Lesley Wheel was a pioneer in the architectural lighting design world. She once told me a story I will never forget. One of her lighting projects was nearing the end of construction when the client approached her with serious concerns, "Lesley, you must add more lights to the space. It's too dark!"
She discussed the situation, tried to explain that the adjustable (track) lighting had not yet been properly focused (aimed) and assured the client that she would do what she could to make the lobby brighter. After that, she simply completed her job.
One of the critically important but sometimes overlooked aspects of a lighting designer's work happens long after the drawings have left the studio. While it may be tempting to eliminate the construction administration portion of the contract from a lighting designer's scope of work in order to save money, it would be ill advised. On site, a lighting designer will verify that lamps have been installed per specs - correct color temperature, beam spread, wattage, and CRI, etc. They also ensure that wall washers are actually directed toward walls. Lighting designers set dimming levels to optimize performance and aesthetics. They also aim and direct all adjustable fixtures toward their intended targets!
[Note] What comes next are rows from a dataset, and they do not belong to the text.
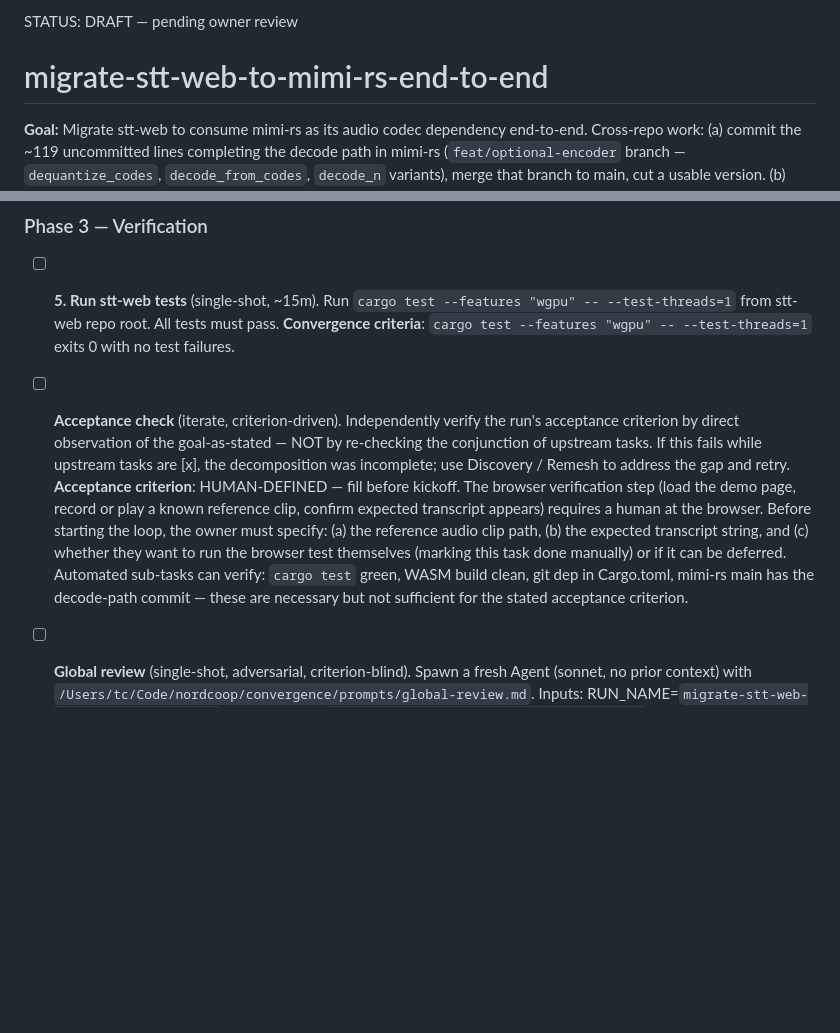
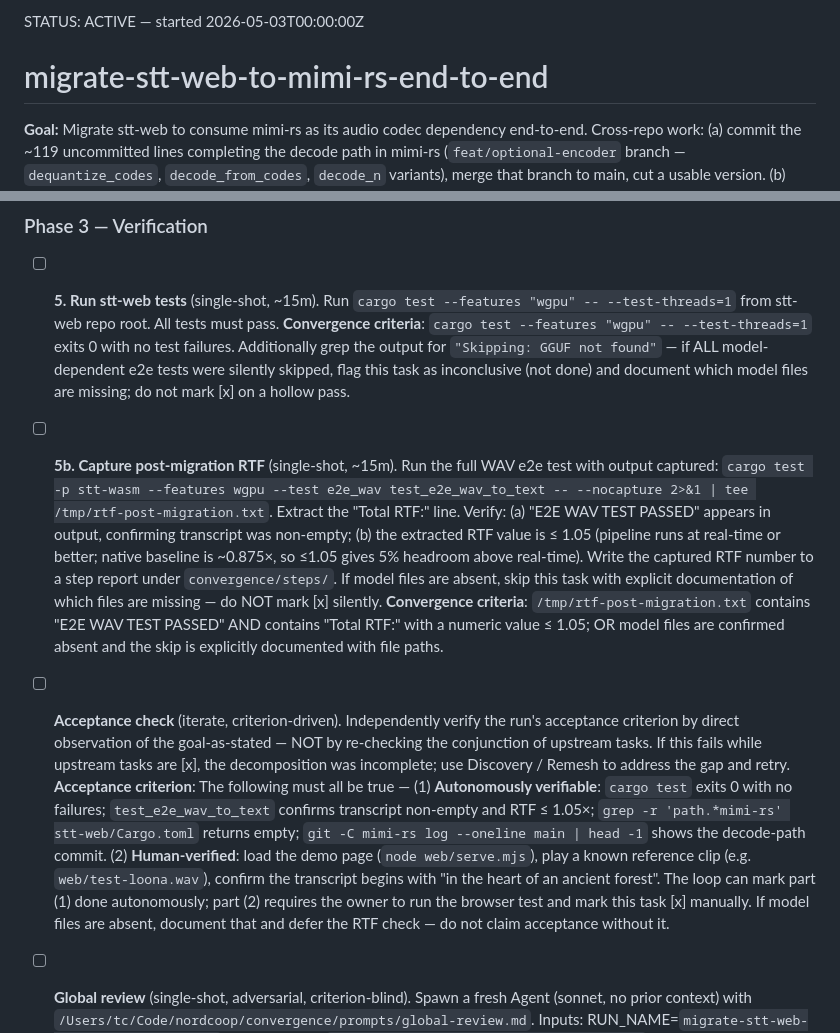
Before and after one commit to idle-intelligence/stt-web, a Markdown page: convergence/queues/migrate-stt-web-to-mimi-rs-end-to-end.md, 2 parts joined by grey strips. GitHub-like rendering; blank space fills up the shorter version.

```diff
--- a/convergence/queues/migrate-stt-web-to-mimi-rs-end-to-end.md
+++ b/convergence/queues/migrate-stt-web-to-mimi-rs-end-to-end.md
@@ -1,4 +1,4 @@
-STATUS: DRAFT — pending owner review
+STATUS: ACTIVE — started 2026-05-03T00:00:00Z
 
 # migrate-stt-web-to-mimi-rs-end-to-end
 
@@ -71,10 +71,13 @@ Three triggers only — Discovery (necessary unanticipated work), Split (task is
 ### Phase 3 — Verification
 
 - [ ] **5. Run stt-web tests** (single-shot, ~15m). Run `cargo test --features "wgpu" -- --test-threads=1` from stt-web repo root. All tests must pass.
-    **Convergence criteria**: `cargo test --features "wgpu" -- --test-threads=1` exits 0 with no test failures.
+    **Convergence criteria**: `cargo test --features "wgpu" -- --test-threads=1` exits 0 with no test failures. Additionally grep the output for `"Skipping: GGUF not found"` — if ALL model-dependent e2e tests were silently skipped, flag this task as inconclusive (not done) and document which model files are missing; do not mark [x] on a hollow pass.
+
+- [ ] **5b. Capture post-migration RTF** (single-shot, ~15m). Run the full WAV e2e test with output captured: `cargo test -p stt-wasm --features wgpu --test e2e_wav test_e2e_wav_to_text -- --nocapture 2>&1 | tee /tmp/rtf-post-migration.txt`. Extract the "Total RTF:" line. Verify: (a) "E2E WAV TEST PASSED" appears in output, confirming transcript was non-empty; (b) the extracted RTF value is ≤ 1.05 (pipeline runs at real-time or better; native baseline is ~0.875×, so ≤1.05 gives 5% headroom above real-time). Write the captured RTF number to a step report under `convergence/steps/`. If model files are absent, skip this task with explicit documentation of which files are missing — do NOT mark [x] silently.
+    **Convergence criteria**: `/tmp/rtf-post-migration.txt` contains "E2E WAV TEST PASSED" AND contains "Total RTF:" with a numeric value ≤ 1.05; OR model files are confirmed absent and the skip is explicitly documented with file paths.
 
 - [ ] **Acceptance check** (iterate, criterion-driven). Independently verify the run's acceptance criterion by direct observation of the goal-as-stated — NOT by re-checking the conjunction of upstream tasks. If this fails while upstream tasks are [x], the decomposition was incomplete; use Discovery / Remesh to address the gap and retry.
-    **Acceptance criterion**: HUMAN-DEFINED — fill before kickoff. The browser verification step (load the demo page, record or play a known reference clip, confirm expected transcript appears) requires a human at the browser. Before starting the loop, the owner must specify: (a) the reference audio clip path, (b) the expected transcript string, and (c) whether they want to run the browser test themselves (marking this task done manually) or if it can be deferred. Automated sub-tasks can verify: `cargo test` green, WASM build clean, git dep in Cargo.toml, mimi-rs main has the decode-path commit — these are necessary but not sufficient for the stated acceptance criterion.
+    **Acceptance criterion**: The following must all be true — (1) **Autonomously verifiable**: `cargo test` exits 0 with no failures; `test_e2e_wav_to_text` confirms transcript non-empty and RTF ≤ 1.05×; `grep -r 'path.*mimi-rs' stt-web/Cargo.toml` returns empty; `git -C mimi-rs log --oneline main | head -1` shows the decode-path commit. (2) **Human-verified**: load the demo page (`node web/serve.mjs`), play a known reference clip (e.g. `web/test-loona.wav`), confirm the transcript begins with "in the heart of an ancient forest". The loop can mark part (1) done autonomously; part (2) requires the owner to run the browser test and mark this task [x] manually. If model files are absent, document that and defer the RTF check — do not claim acceptance without it.
 
 - [ ] **Global review** (single-shot, adversarial, criterion-blind). Spawn a fresh Agent (sonnet, no prior context) with `/Users/tc/Code/nordcoop/convergence/prompts/global-review.md`. Inputs: RUN_NAME=`migrate-stt-web-to-mimi-rs-end-to-end`, REPO_ROOT=`/Users/tc/Code/idle-intelligence/stt-web`, GOAL=run goal as stated above (verbatim), CONV_HOME=`/Users/tc/Code/nordcoop/convergence`. The reviewer reads the goal and the acceptance evidence — never the criterion text — and tries to falsify the run's claimed success. On FAIL: the reviewer appends a Discovery block (re-fix + re-acceptance + re-global-review) to this queue and the loop continues. On PASS: proceed to Self-review.
 
```
Also changed, not shown: other parts of convergence/queues/migrate-stt-web-to-mimi-rs-end-to-end.md (+1 -1 lines), 1 other file.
What happens when this important part of the lighting designer's job is overlooked?
See the picture. I don't think the designer of this project did anything wrong here...she just didn't get to focus (aim) the project. At this hospital grand opening and open house, we all saw dots of lights instead of the inspirational words on the wall.
Fortunately, Lesley Wheel's story had a happier ending. After she had aimed all of the lights the way she intended, the client approached her again. "Thank you for adding lights like I asked you to!"
Lisa J. Reed, lighting designer and Principal at Envision Lighting Design, LLC